*Input records*
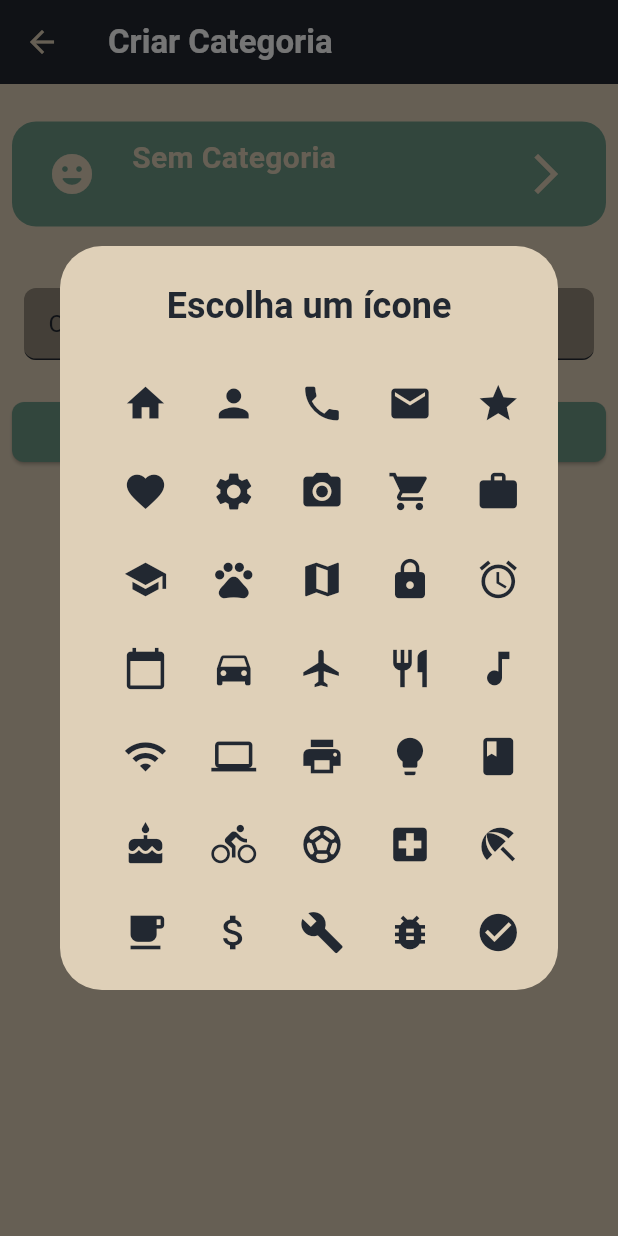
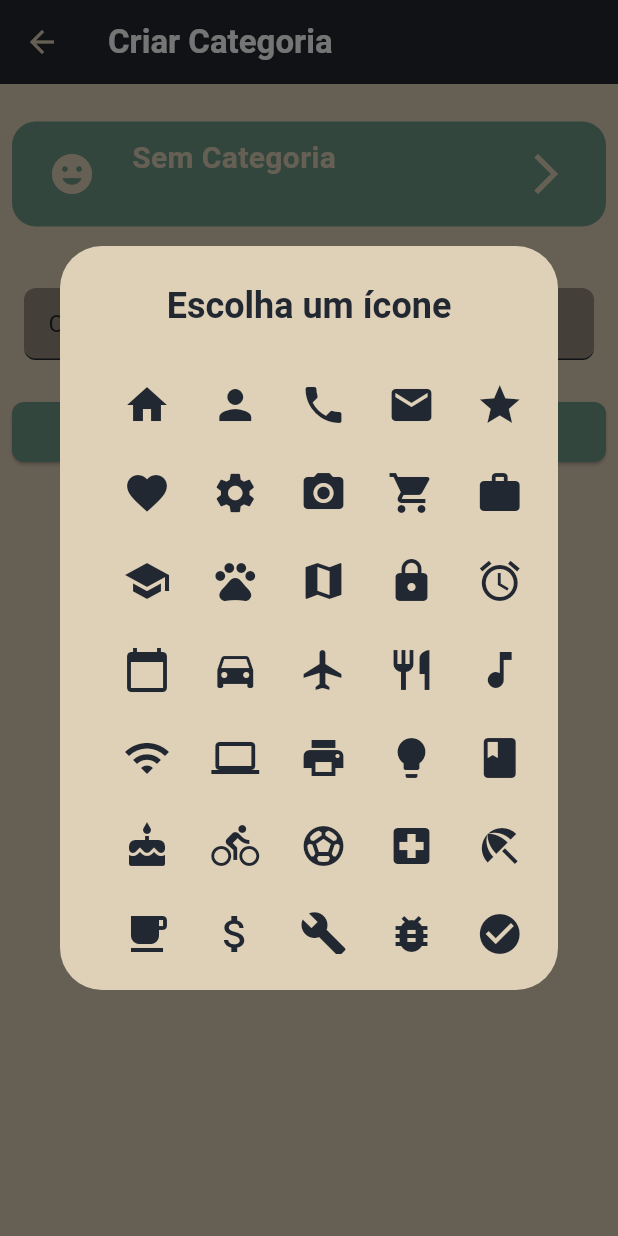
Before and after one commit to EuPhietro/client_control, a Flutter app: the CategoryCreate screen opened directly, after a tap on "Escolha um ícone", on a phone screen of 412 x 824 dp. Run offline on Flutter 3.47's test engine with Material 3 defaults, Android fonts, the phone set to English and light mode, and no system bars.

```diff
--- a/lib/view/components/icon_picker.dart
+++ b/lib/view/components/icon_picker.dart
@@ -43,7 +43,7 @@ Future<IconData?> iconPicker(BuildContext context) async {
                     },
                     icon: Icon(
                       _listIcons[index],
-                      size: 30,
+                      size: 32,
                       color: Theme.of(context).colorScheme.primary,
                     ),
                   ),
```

--

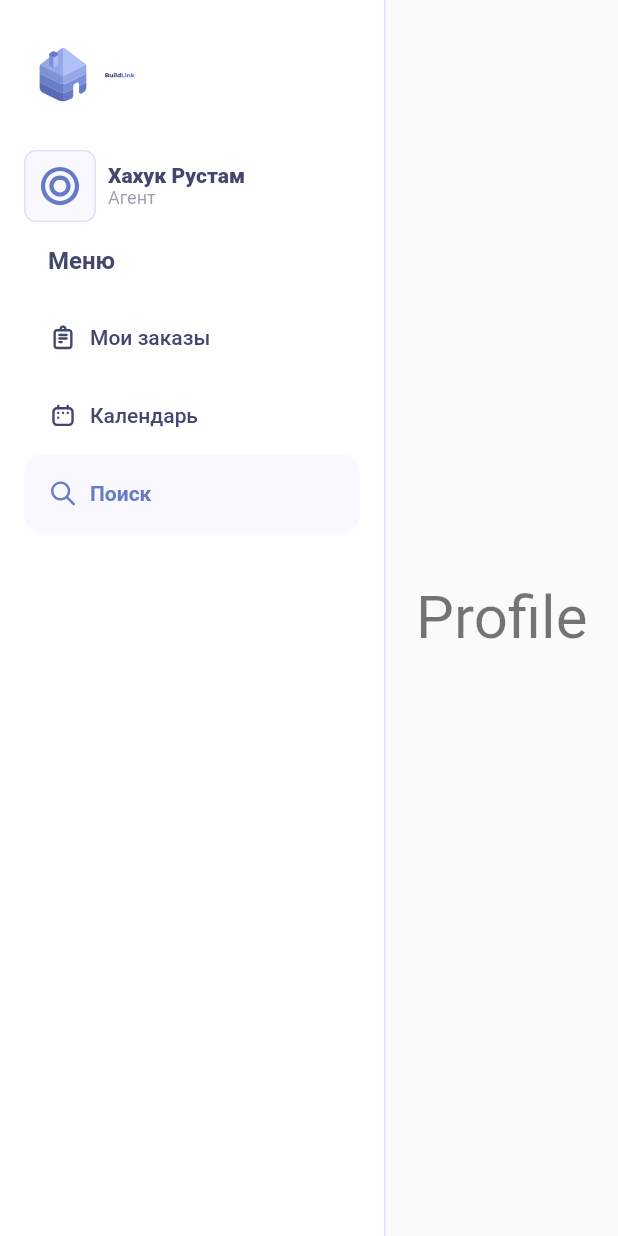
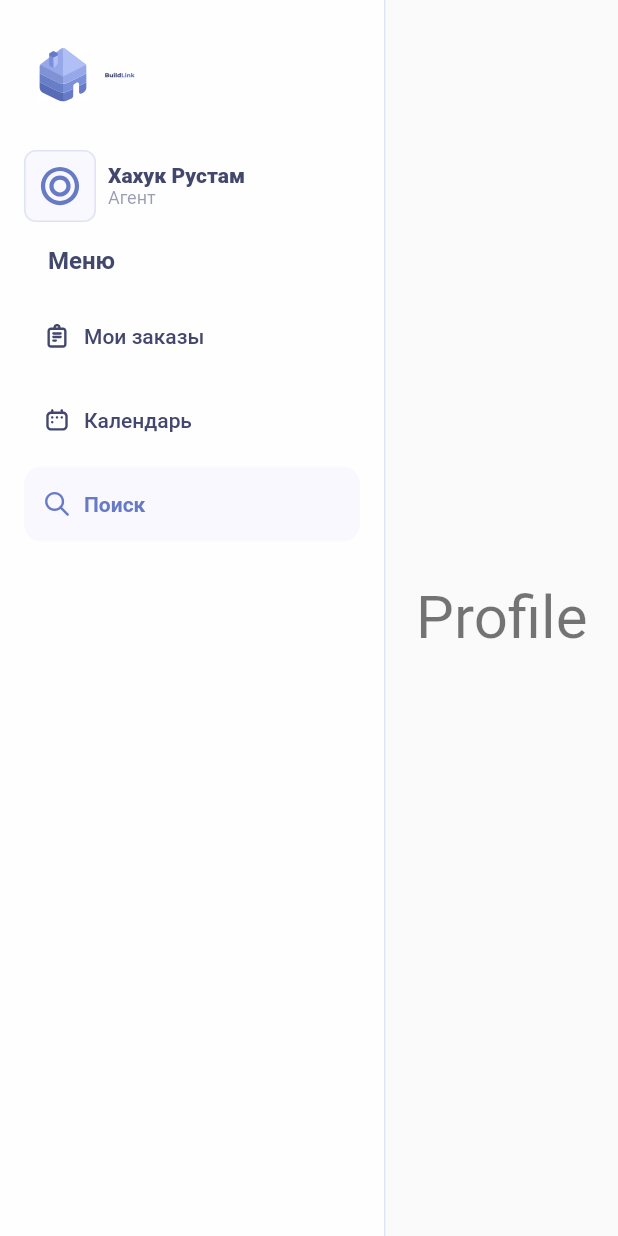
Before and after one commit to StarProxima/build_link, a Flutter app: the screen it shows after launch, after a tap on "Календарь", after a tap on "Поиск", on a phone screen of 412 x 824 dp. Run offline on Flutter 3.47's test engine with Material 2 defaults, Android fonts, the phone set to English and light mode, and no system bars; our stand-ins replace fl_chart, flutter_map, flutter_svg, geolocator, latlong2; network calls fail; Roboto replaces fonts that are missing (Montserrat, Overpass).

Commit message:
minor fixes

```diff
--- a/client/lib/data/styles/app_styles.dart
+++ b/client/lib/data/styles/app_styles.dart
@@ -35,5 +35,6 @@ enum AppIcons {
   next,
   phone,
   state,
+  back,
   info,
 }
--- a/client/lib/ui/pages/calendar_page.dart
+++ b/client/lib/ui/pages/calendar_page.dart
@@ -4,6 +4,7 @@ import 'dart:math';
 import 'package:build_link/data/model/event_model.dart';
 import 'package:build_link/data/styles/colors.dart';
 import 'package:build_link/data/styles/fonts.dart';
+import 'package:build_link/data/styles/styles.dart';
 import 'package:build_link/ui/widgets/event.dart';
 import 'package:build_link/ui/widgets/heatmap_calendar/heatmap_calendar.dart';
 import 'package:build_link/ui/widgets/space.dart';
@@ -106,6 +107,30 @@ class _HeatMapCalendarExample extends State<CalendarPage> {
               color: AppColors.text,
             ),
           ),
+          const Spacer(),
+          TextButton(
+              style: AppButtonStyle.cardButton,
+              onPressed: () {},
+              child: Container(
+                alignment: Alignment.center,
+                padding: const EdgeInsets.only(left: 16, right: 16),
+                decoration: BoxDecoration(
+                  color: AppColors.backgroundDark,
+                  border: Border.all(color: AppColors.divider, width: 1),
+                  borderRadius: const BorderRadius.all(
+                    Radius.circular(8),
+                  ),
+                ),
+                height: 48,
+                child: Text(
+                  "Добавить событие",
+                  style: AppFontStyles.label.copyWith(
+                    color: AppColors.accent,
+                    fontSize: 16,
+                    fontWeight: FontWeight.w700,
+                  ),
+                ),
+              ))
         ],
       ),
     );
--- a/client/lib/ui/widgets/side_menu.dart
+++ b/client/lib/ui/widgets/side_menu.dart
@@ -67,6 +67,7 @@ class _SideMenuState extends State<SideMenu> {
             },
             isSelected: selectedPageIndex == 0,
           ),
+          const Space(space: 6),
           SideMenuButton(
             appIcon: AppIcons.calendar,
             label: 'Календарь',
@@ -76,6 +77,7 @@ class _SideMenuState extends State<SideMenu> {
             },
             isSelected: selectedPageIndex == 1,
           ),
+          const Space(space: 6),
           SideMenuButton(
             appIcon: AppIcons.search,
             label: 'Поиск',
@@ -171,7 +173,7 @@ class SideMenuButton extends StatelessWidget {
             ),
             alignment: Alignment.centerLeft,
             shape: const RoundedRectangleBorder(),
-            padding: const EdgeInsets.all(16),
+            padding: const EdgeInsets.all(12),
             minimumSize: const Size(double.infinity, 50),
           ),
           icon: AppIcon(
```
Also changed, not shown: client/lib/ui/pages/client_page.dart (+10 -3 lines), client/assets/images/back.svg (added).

...

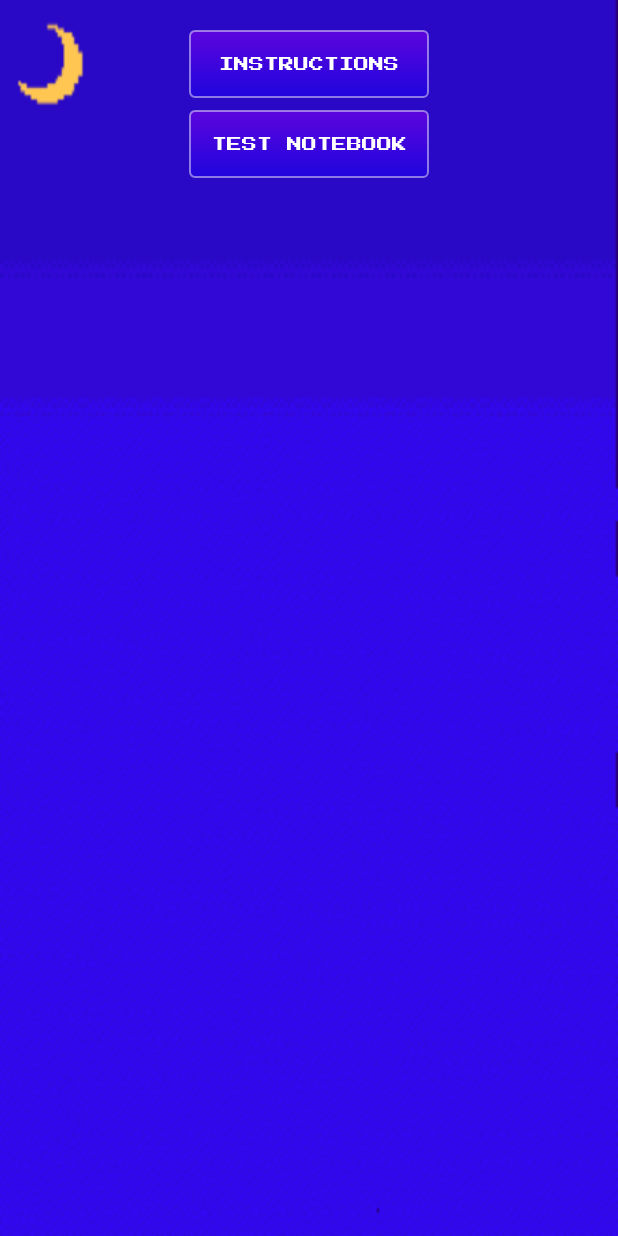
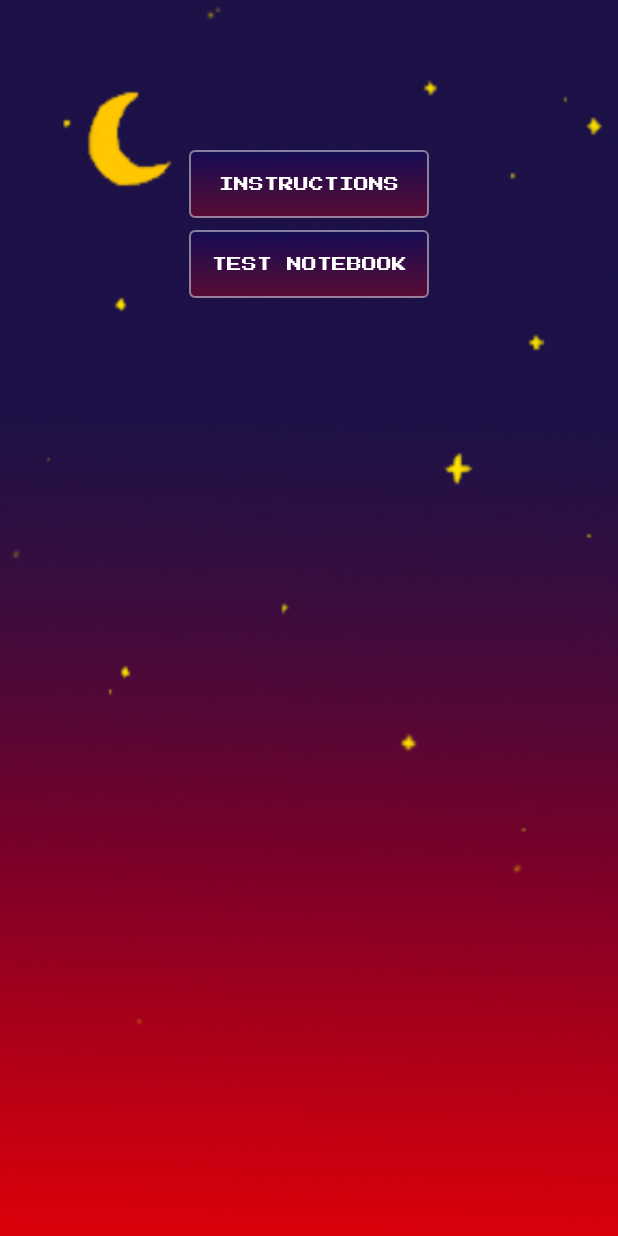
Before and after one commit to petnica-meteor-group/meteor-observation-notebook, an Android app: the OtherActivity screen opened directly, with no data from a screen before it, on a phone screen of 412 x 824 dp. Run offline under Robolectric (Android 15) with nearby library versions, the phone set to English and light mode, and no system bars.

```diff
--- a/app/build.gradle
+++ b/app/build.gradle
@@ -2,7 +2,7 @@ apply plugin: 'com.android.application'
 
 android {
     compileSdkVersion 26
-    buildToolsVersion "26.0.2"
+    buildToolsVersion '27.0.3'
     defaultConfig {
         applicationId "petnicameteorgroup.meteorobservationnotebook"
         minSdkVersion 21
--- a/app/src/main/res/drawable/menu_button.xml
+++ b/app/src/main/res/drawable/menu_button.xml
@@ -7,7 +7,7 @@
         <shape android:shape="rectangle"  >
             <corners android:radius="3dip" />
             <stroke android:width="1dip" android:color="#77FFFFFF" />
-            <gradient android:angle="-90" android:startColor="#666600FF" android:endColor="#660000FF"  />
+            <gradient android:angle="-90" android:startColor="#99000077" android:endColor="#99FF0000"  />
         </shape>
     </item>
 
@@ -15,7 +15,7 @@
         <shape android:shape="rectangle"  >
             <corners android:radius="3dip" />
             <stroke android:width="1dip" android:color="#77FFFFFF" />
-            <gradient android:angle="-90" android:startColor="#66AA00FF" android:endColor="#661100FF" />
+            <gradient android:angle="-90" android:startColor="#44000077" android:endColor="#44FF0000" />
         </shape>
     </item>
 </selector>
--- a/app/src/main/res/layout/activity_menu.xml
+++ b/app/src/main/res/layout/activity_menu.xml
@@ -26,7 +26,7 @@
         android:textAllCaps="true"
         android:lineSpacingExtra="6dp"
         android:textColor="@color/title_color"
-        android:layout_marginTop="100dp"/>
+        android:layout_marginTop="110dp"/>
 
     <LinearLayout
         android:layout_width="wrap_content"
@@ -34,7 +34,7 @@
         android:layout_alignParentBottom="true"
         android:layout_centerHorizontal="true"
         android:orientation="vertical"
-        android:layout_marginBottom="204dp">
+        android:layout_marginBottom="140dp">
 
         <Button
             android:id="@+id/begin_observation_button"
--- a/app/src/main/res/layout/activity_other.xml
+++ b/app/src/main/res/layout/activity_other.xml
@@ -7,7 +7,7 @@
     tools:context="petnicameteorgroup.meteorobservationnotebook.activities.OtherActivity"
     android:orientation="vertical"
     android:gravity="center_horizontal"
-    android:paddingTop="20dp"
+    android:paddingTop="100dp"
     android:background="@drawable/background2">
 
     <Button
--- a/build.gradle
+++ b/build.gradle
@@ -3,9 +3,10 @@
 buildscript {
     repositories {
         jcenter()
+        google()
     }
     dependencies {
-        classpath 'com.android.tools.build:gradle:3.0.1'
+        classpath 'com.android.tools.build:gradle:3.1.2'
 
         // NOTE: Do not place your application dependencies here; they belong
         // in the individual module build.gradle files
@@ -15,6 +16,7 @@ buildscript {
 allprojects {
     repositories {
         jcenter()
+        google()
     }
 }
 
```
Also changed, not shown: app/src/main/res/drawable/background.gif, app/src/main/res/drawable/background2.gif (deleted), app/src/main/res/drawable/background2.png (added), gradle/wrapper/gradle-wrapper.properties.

*Task instructions*
Look for the string "widgets" in the data above and return every line that has it.

*Solution for this exercise*
 import 'package:build_link/ui/widgets/event.dart';
 import 'package:build_link/ui/widgets/heatmap_calendar/heatmap_calendar.dart';
 import 'package:build_link/ui/widgets/space.dart';
--- a/client/lib/ui/widgets/side_menu.dart
+++ b/client/lib/ui/widgets/side_menu.dart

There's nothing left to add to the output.